  • Targets for green transport fuels should be increased beyond the level initially proposed
  • Fuels made from waste plastics and industrial gases should be incentivised

The Department for Transport published its conclusions on strengthening the Renewable Transport Fuel Obligation today.

Gaynor Hartnell, Chief Executive of the Renewable Transport Fuel Association said

“Our call for the obligation to be increased has been heard, but even a 5% increase leaves the obligation level inconsistent with the Government’s plans for electrification. Decarbonisation of both fuels and vehicles is needed; they play a complimentary role and both must be pursued with equal vigour.

Doubling the increase to 5% might be seen as a welcome first step, but we will keep pressing for fuels to play the fullest role they can in greening transport. Further target increases are inevitable, and sustainable feedstocks for biofuels are not a limiting factor, as our research has demonstrated [1].”

The decision to include recycled carbon fuels [2] is welcome, and we look forward to working with the DfT on the details. We had argued that a wider range of fossil fuel derived wastes should have been included, as there can be significant environmental benefits from diverting these materials from their existing disposal or recovery routes into transport fuels. Turning end of life tyres into transport fuel is a shining example of this [3].

Grant Pearson, Chair of the RTFA, said

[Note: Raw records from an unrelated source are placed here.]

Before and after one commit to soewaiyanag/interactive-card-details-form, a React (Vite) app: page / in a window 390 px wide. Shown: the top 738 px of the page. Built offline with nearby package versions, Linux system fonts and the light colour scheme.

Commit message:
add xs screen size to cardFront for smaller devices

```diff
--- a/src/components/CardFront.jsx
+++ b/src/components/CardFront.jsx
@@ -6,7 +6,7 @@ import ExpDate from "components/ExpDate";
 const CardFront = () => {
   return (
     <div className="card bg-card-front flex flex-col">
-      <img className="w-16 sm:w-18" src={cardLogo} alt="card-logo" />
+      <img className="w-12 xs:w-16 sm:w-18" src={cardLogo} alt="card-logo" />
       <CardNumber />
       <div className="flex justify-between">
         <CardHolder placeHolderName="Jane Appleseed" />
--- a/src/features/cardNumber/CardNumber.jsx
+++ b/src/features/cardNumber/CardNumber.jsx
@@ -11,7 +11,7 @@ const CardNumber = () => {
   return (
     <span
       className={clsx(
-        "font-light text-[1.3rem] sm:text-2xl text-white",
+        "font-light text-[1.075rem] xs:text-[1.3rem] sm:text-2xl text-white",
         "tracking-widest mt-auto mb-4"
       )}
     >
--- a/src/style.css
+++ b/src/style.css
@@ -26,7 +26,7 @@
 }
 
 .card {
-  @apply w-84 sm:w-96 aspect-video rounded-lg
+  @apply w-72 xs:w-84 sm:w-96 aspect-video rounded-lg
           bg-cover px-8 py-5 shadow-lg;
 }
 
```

“The announcement of a dedicated strategy to address the role fuels can play in road, maritime and aviation transport is most welcome, and should help DfT set meaningful and ambitious RTFO target levels.  I have every confidence that once that work is undertaken, it will show the benefits of a significant target increase.  The 5% increase announced today is not sufficient.”


Notes for editors

The RTFA represents the largest number of producers of renewable transport fuel.  Its members account for 100% of the UK’s production of bioethanol and biodiesel, and all supplies of biomethane and biopropane to transport.  They are also active in developing projects for the production of sustainable aviation fuel, and advanced drop in fuels.

Among other changes to the RTFO are

  • Enabling renewable hydrogen to be used in fuel cell trains and shipping
  • Increases to sustainability standards

[1] The RTFA commissioned a study by Prima to quantify the extent to which targets could be increased through the use of feedstocks that are considered to have very low land use impacts.  The conclusion was that the basic obligation level could be increased to at least 21%.  The results of this study can be found on

[2] Recycled Carbon Fuels are fossil fuels that are going to be burned anyway, but which save more carbon if they are converted into transport fuel.  Examples are black bin bag waste which would otherwise go to an energy from waste plant and produce electricity.  Thanks to the UK’s success in deploying renewable electricity generation, grid electricity has much lower carbon emissions that before, whereas slow progress on decarbonising transport fuels means greater savings are achieved by replacing diesel.

[3] Tyres comprise 40 – 50% natural rubber, which is a form of biomass and not a fossil fuel.  RTFA companies are active in promoting the conversion of end of life tyres into transport fuel, and are collaborating on a project to facilitate greater uptake of this technology. Read more about this work on